■ **EXTRACTED INFORMATION**:
-------------------------

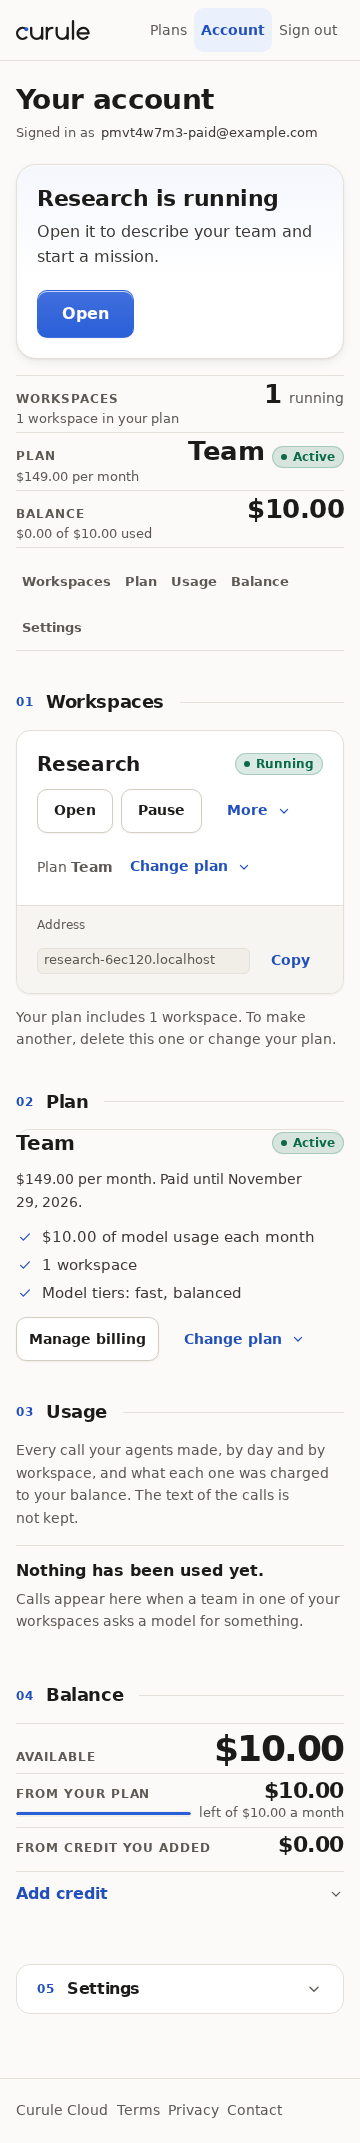
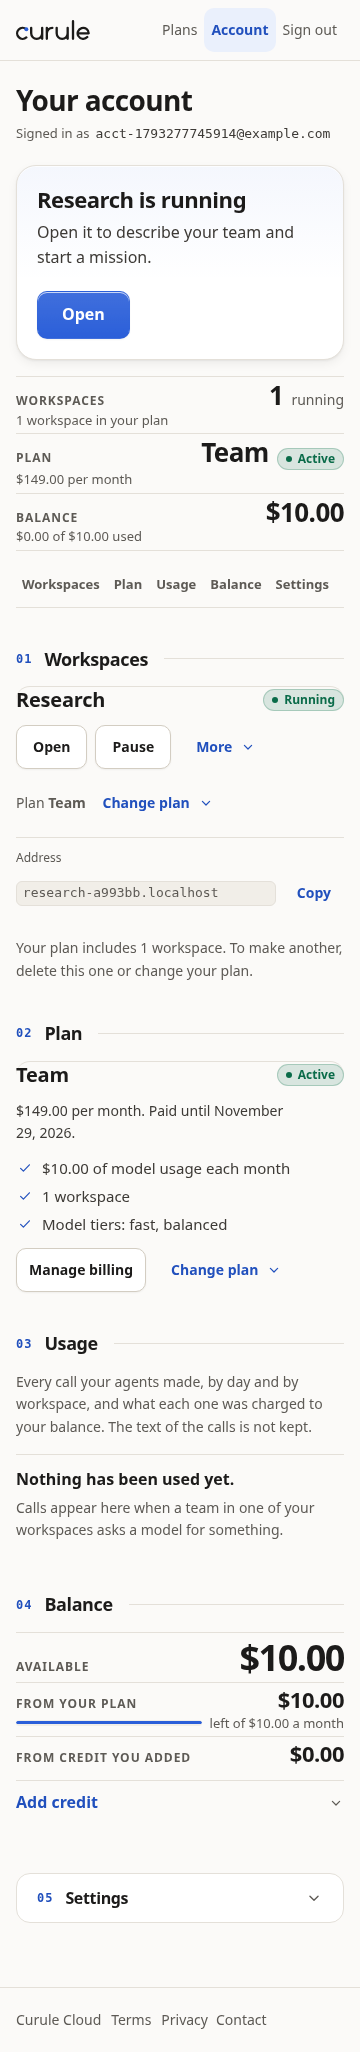
chore(ux): a seventh set of three passes of 29 Oct, with their before and after
The marketing site: the hero's plate holds one caption height, and its full-size link is a chip in the
plate's chrome (897c3ba). The account pages: the workspace is a record at a phone's edge, and More keeps
its row at 320 (78d6528). The console: a closed Overview row is one press across its width, not a handle
at its end (83a78be). The panel shows where the three surfaces stand now.

diff --git a/site/ux/index.html b/site/ux/index.html
@@ -53,7 +53,34 @@
   <h2>Where they stand now</h2>
   <div class="pair three"><a class="shot" href="shots/landing-now.png"><img src="shots/landing-now.png" alt="the landing page" loading="lazy"><span>the landing page</span></a><a class="shot" href="shots/account-now.png"><img src="shots/account-now.png" alt="the account pages" loading="lazy"><span>the account pages</span></a><a class="shot" href="shots/console-now.png"><img src="shots/console-now.png" alt="the console" loading="lazy"><span>the console</span></a></div>
 </section>
-<p class="stat"><span><b>66</b> passes</span><span><b>65</b> merged</span><span><b>4</b> surfaces</span><span>updated 29 Oct 2026 10:32</span></p>
+<p class="stat"><span><b>69</b> passes</span><span><b>68</b> merged</span><span><b>4</b> surfaces</span><span>updated 29 Oct 2026 16:20</span></p>
+<article class="pass">
+  <header>
+    <h2>the marketing site</h2>
+    <p class="when">29 Oct 2026 &middot; 15:57</p>
+  </header>
+  <div class="pair"><a class="shot" href="shots/20261029-1557-before.png"><img src="shots/20261029-1557-before.png" alt="At 360 &times; 800 in light, the home page scrolled to y = 500: under the pinned 69px header the price line's tail and Compare the plans sit at 22.8&ndash;103.8, the view switcher is a 268.7 &times; 50 trough whose third cell ends at x = 284.7 while the plate below it ends at 344, the plate's 40px chrome at 204.8&ndash;244.8 is empty on its right, the capture runs 244.8&ndash;448.6, and in the 4-line caption the third line starts at 514.8 &mdash; 31.8px under the second at 483 &mdash; because the 66.9 &times; 44 Full size link rides in it at x = 218.5&ndash;285.5, leaving a visible gap before &quot;each one opening in a reader. Full size &nearr;&quot;; the two notes follow at 577.5 and 634.3 and the first claim at 733.5." loading="lazy"><span>before this pass</span></a><a class="shot" href="shots/20261029-1557-after.png"><img src="shots/20261029-1557-after.png" alt="The same 360 &times; 800 light frame at the same y = 500: the switcher is now 328 &times; 50, its three 109.3px cells ending at x = 344 with the plate; the plate's 44px chrome carries Full size &nearr; as an 87.9 &times; 44 chip at x = 249.1&ndash;337 instead of in the caption; the caption is three evenly set lines starting at 467.5, 487 and 506.5 (19.5px apart) and 107px tall; the plate is 356.8px, the notes begin at 576.5 and the first claim at 732.5, and the three views all give the same 12,657px page." loading="lazy"><span>after</span></a></div>
+  <ul class="did"><li><b>The plate's way to its full size is a chip in its chrome, not a 44px box inside a 13px caption.</b> At 360 the inline link made the caption's last line 44px tall, so its third line stood 31.8px under the second (line tops 963.5 / 983 / 1,014.8) instead of 19.5; the same link, the same words and the same name are now an 87.9 &times; 44 chip in the bar (249.1&ndash;337, 44px of chrome, the bar 40 &rarr; 44) and the caption is three lines on the 19.5 grid (967.5 / 987 / 1,006.5). It is the 9th tab stop, the other two chips are display:none, no-script shows the right one from the same :checked rule, forced colours keep it LinkText with its 1px rule, and print hides the switcher and keeps the caption.</li><li><b>Switching view no longer moves the page: 19.5px before, 0 at every width.</b> At 360 the page was 12,658 with Overview and 12,677 with Events, and the proof 1,233.5 against 1,253; one caption height (107 at 360, 68 from 720) makes all three views 12,657 and the proof 1,232.5. The same holds at 320 (13,625 / 13,644 &rarr; 13,624), 390 (12,293 / 12,312 &rarr; 12,292) and 1,440, where the caption was 73 and is 68 and the page is 12,119.</li><li><b>On a phone the switcher is the plate's width: 268.7 &rarr; 328 at 360.</b> Its cells are 109.3 (were 87.6) and it ends at x = 344, the frame's own edge, instead of 284.7 (59.3 short); at 320 it is 288 (was 261.5) and at 390 358 (was 274). The rule stops at 720, where the control is a mouse target: 768 and 1,440 keep the 323.9px trough and the caption's two lines.</li><li><b>It costs nothing above the plate and gives 1px back: the plate is 356.8 (was 357.8 / 377.3) and the page 12,657 (was 12,658).</b> The 44px bar pays 4px, the caption's one height gives 5 back at the Overview view (112 &rarr; 107), and the page is 1px shorter at 320 / 360 / 390 / 1,440 and 20px at 768 (12,388 &rarr; 12,368, the caption 92.5 &rarr; 68). The eyebrow (85), h1 (150.6), lede (289), actions (458.8), price (522.8), switcher (637.8) and plate (703.8) are identical at 360, so the first screen is unchanged.</li><li><b>Nothing was lost.</b> 1,491 words, 42 links, 61 controls, 11 sections and 10 named captures in the same counts before and after; 70 page/width/theme pairs have 0 horizontal scroll, 0 text under 12px and 0 console errors; axe-core reports 0 WCAG 2.0&ndash;2.2 A/AA violations at 360 light and 1,440 dark. Every caption sentence stays (only the link's two words moved into the bar), the three aria-labels still name their capture, and the tour's seven other Full size links are untouched.</li></ul>
+  <p class="meta">8 files changed &middot; <code>897c3ba</code> &middot; suite green, merged</p>
+</article>
+<article class="pass">
+  <header>
+    <h2>the account pages</h2>
+    <p class="when">29 Oct 2026 &middot; 16:07</p>
+  </header>
+  <div class="pair"><a class="shot" href="shots/20261029-1607-before.png"><img src="shots/20261029-1607-before.png" alt="At 360 &times; 800 in light, scrolled so the contents line is cut at the top and 01 Workspaces begins at y = 124, the workspace named Research is a white rounded card from y = 686 to 950 that is 21px in from every rule around it &mdash; the name at x = 37, Open / Pause / More at x = 37&ndash;294.4, and the tinted address strip at 17&ndash;343 with Copy ending at 323 &mdash; while the Plan record 135px below starts at the page's edge: Team at x = 16 and Manage billing at x = 16&ndash;146.1." loading="lazy"><span>before this pass</span></a><a class="shot" href="shots/20261029-1607-after.png"><img src="shots/20261029-1607-after.png" alt="The same account, width, scheme and scroll: the workspace is a ruled record from y = 686 to 925.4 at the page's edge, its name at x = 16 in line with 01 Workspaces and with Team below, Open / Pause / More at x = 16&ndash;273.4 in line with Manage billing, its address a ruled line 16&ndash;344 with Copy ending on 344, the record 25px shorter and the Plan panel consequently 25px higher, at y = 1,022.1 with its own record at 1,060.6; the page is 2,052 instead of 2,077." loading="lazy"><span>after</span></a></div>
+  <ul class="did"><li><b>On a phone the workspace is a record at the page's edge, as the balance and the plan already are.</b> Below 721 the workspaces were the last record still drawn as a card: 20px of padding and a 1px border left its content <b>286px of the page's 328</b>, so &quot;Research&quot; began at x = 37 while <code>01 Workspaces</code>, <code>02 Plan</code>, <code>Team</code>, <code>$10.00</code> and <code>Add credit</code> all begin at 16, and its address strip sat at <b>17&ndash;343</b> &mdash; a pixel in from both edges. The phone rule that zeroes a record's card now names <code>.row</code> instead of the plan's own row, and the address strip loses the negative margins that bled it to a card's edge. Measured at 360: content box <b>37&ndash;323 &rarr; 16&ndash;344</b>, row <b>264.2 &rarr; 239.2px</b>, <code>Open</code>/<code>Pause</code>/<code>More</code> <b>37&ndash;294.4 &rarr; 16&ndash;273.4</b>, <code>Copy</code> <b>262.9&ndash;323 &rarr; 283.9&ndash;344</b>, page <b>2,077 &rarr; 2,052</b>.</li><li><b>At 320 the 42px the card's padding held was exactly the width the three actions needed.</b> <code>Open 71.5 + Pause 75.7 + More 94.2</code> and two 8px gaps are <b>257.4px</b> in the card's 248, so <code>More</code> dropped to a second row and the record was <b>318.4px</b>; given the page's 288 it is one 44px row at x = 16&ndash;273.4, the record <b>239.2</b> and the page <b>2,264 &rarr; 2,185</b> &mdash; 79px, the most any width gains. The address gains a line there too: <code>research-b32d75.localhost</code> is 217.9px of type and had 180, so its chip wrapped to <b>177.9 &times; 46.2</b>; at the edge it has 219.9 and is <b>219.9 &times; 25.4</b>, one line (address 90.4 &rarr; 88.2).</li><li><b>What it costs is 25px at every phone, and 768 and 1,440 do not move.</b> 390: <b>2,055 &rarr; 2,030</b>; 719 and 720 (the rule's edge): <b>1,788 &rarr; 1,763</b>; 721, where the card returns in both halves: <b>2,056</b> in both, and 768 <b>2,065</b> and 1,440 <b>2,102</b> to the pixel. Nothing above the record moves (stage 165&ndash;359.8, glance 375.8&ndash;550.7, contents 562.7&ndash;607.7, <code>01 Workspaces</code> 647.7) and everything below rises by the saving: Plan <b>1,047.1 &rarr; 1,022.1</b>, Usage <b>1,357.4 &rarr; 1,332.4</b>, Balance <b>1,618.5 &rarr; 1,593.5</b>, Settings <b>1,897.7 &rarr; 1,872.7</b>, the &quot;plan includes 1 workspace&quot; note <b>962.3 &rarr; 937.3</b>. A workspace while Starting is <b>319.8 &rarr; 294.8</b>, paused the record holds at 302.4 with <code>Resume</code> at 16, and with <code>/api/plans</code> answering 503 it is <b>208.2 &rarr; 183.2</b> (page 2,190 &rarr; 2,165).</li><li><b>Nothing else moved, and nothing was lost.</b> 20 views at 320 / 360 / 390 / 768 / 1,440 in light and dark: 0 horizontal scroll, <b>0</b> text under 12px, 0 console errors, the same 40 controls, and the same one control under 44 &times; 44 below 721 &mdash; the 41 &times; 44 <code>Plan</code> contents link the record already names. axe-core over 320, 360, 768 and 1,440 in both schemes finds <b>0</b> violations in both halves. With scripts off the account is the same 800px; forced colours and print are the same page 25px shorter; at a 32px root it is <b>4,287 &rarr; 4,228</b> with no overflow.</li><li><b>The honest cost: the card is gone, and the address was a band.</b> A reader who scanned for a workspace as a white panel now meets a ruled entry whose address is a ruled line, not a tinted footer &mdash; the grammar the plan took on 29 Oct and the balance on 28 Oct, applied one record further. <code>app.css</code> is <b>40,950 &rarr; 40,953 bytes of 40,960</b>: the address rule is 68 bytes, and it was paid for by writing the balance's card and the record's row &mdash; the same four declarations, twice &mdash; as the one rule they already were (205 bytes of rules &rarr; 140, plus the new 68). Seven bytes remain.</li></ul>
+  <p class="meta">2 files changed &middot; <code>78d6528</code> &middot; suite green, merged</p>
+</article>
+<article class="pass">
+  <header>
+    <h2>the console</h2>
+    <p class="when">29 Oct 2026 &middot; 16:10</p>
+  </header>
+  <div class="pair"><a class="shot" href="shots/20261029-1610-before.png"><img src="shots/20261029-1610-before.png" alt="At 360 &times; 800 in light, the delivered demo's Overview scrolled to the end of its 736 px view (scrollTop 352): four ruled rows &mdash; What shipped · 9 files, Latest work · 6 steps, Goal checks · 7 of 7 evidenced, Just happened · 508 events &mdash; stand between y = 524 and y = 772, each 336 px wide with its Show control a 56 &times; 44 button at the right edge (x = 284&ndash;340), and after a real press 40 px into the &quot;What shipped&quot; row's name at (60, 551) all four are still closed: the 264 px band beside every handle does nothing." loading="lazy"><span>before this pass</span></a><a class="shot" href="shots/20261029-1610-after.png"><img src="shots/20261029-1610-after.png" alt="The same view, mission state, width, theme and scrollTop 352 after the same press at (60, 551) on &quot;What shipped&quot;: the section is open in place &mdash; its &quot;9 files: 1 accepted, 1 approved, 1 merged, 6 ready for review.&quot; line, a 56 &times; 44 Hide control and the first file row (patch-tx-pipeline-2, merged, src/tx/Pipeline.java) now fill y = 574 to 800 where the before frame still showed four closed rows, and the other three rows are pushed below the frame." loading="lazy"><span>after</span></a></div>
+  <ul class="did"><li><b>A closed row is one press across its width, not a handle at its end.</b> At 360 the row is 336 &times; 53 and its Show control 56 &times; 44 at the right edge, so 264 px &mdash; 79% of the row &mdash; was dead: a pointer press 40 px into the name opened <b>0 of 4</b> sections at 320 (296 &times; 53 rows), 360 and 390 (366 &times; 53), while a press at the control's centre opened 4 of 4. The control's own pseudo-element now covers the closed section (a pseudo-element of a button <i>is</i> the button, so it keeps one control, one name and one tab stop): <b>4 of 4</b> at all three widths, and a real touch tap at (60, 681) opens it too.</li><li><b>The row says it is a door before the press.</b> Under the pointer the whole band takes <code>--panel-2</code> (its background was <code>rgba(0,0,0,0)</code>), and reached by the keyboard the same band lights under the control's existing 2 px ring; in forced colours, where a background is not a signal the system keeps, the band is a <b>2 px Highlight outline</b> where there was none. The Graph's phone rows have always been whole-row buttons (294 &times; 88 of a 294 &times; 88 row); the Overview's four doors were the console's only handle-only rows.</li><li><b>It costs 0 px at every width.</b> Heights are identical in both halves, in light and dark: 320 <b>1,107</b>, 360 <b>1,088</b>, 390 <b>1,043</b>, 620 <b>915</b>, 621 <b>3,166</b>, 768 <b>3,103</b>, 1,440 <b>1,751</b> &mdash; the row still 53, the control 56 &times; 44, the four names, figures and pills unchanged, nothing added or removed, and 29 tab stops in the page before and after.</li><li><b>The press cannot move its own target.</b> The shared small button nudges itself 0.5 px on <code>:active</code>, and a transformed button becomes the containing block of its own pseudo-element: the first shape collapsed the overlay to 56 &times; 44 between pointerdown and pointerup &mdash; measured at 360, pointerdown landed on <code>BUTTON.small</code>, the click on <code>DIV.card-head</code>, and the row stayed closed. The closed row's control keeps <code>transform: none</code> on <code>:active</code>; the pressed fill and shadow stay.</li><li><b>The floor holds.</b> 140 view &times; width &times; theme reads: no document or <code>#view</code> horizontal scroll, the smallest text 11 px (the avatar glyph), no control under 44 &times; 44 below 768 beyond the recorded 34 &times; 20 checkbox inside its 44 px label, 1 console error in both halves (the one-mesh <code>/api/projects</code> 404), and axe-core <b>0</b> violations on all fourteen views at 360 and 1,440 and on Overview at 390.</li><li><b>The cost, stated.</b> While a section is closed its words can no longer be dragged to select, because the row is the control there; the heading and figure are read in the body one press later, and the four <code>h3</code>s are still the page's outline. For a screen reader the row is still a heading and a figure with one button beside them &mdash; a door for a thumb, a heading and a control for a reader.</li></ul>
+  <p class="meta">4 files changed &middot; <code>83a78be</code> &middot; suite green, merged</p>
+</article>
 <article class="pass">
   <header>
     <h2>the marketing site</h2>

-------------------------

■ **PROBLEM REQUIREMENTS**:
Scan the material above. Extract every line in which the word "marketing" occurs.

■ **REPLY**:
The marketing site: the hero's plate holds one caption height, and its full-size link is a chip in the
+    <h2>the marketing site</h2>
     <h2>the marketing site</h2>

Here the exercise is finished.